Your task = Copy every line of the data that contains the string "source".

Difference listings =
::::::::
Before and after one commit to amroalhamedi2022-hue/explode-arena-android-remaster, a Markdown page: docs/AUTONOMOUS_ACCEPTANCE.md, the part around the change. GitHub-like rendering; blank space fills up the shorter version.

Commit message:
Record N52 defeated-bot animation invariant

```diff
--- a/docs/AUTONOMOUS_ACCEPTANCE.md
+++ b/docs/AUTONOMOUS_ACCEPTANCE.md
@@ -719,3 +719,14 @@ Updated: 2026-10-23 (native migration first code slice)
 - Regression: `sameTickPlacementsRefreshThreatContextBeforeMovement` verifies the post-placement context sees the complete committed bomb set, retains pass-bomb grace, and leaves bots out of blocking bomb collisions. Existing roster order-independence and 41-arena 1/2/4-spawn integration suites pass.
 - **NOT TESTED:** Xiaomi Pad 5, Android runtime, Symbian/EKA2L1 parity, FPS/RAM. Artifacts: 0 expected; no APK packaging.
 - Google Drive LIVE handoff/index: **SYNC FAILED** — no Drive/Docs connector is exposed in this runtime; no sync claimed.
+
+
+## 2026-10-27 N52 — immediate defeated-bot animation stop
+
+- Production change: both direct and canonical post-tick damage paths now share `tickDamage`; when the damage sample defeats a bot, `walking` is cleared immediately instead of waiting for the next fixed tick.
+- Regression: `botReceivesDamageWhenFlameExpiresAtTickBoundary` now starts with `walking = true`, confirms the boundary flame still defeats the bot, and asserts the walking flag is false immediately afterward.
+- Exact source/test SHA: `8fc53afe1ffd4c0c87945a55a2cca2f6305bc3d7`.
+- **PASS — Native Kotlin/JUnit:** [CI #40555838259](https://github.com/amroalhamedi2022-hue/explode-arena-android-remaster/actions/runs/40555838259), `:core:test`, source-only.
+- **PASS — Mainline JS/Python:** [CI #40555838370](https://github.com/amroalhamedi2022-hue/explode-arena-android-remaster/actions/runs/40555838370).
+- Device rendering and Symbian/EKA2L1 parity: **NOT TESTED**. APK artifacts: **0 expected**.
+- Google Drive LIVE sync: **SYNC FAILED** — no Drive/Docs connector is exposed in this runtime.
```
::::::::
Response to the exercise =
+- Exact source/test SHA: `8fc53afe1ffd4c0c87945a55a2cca2f6305bc3d7`.
+- **PASS — Native Kotlin/JUnit:** [CI #40555838259](https://github.com/amroalhamedi2022-hue/explode-arena-android-remaster/actions/runs/40555838259), `:core:test`, source-only.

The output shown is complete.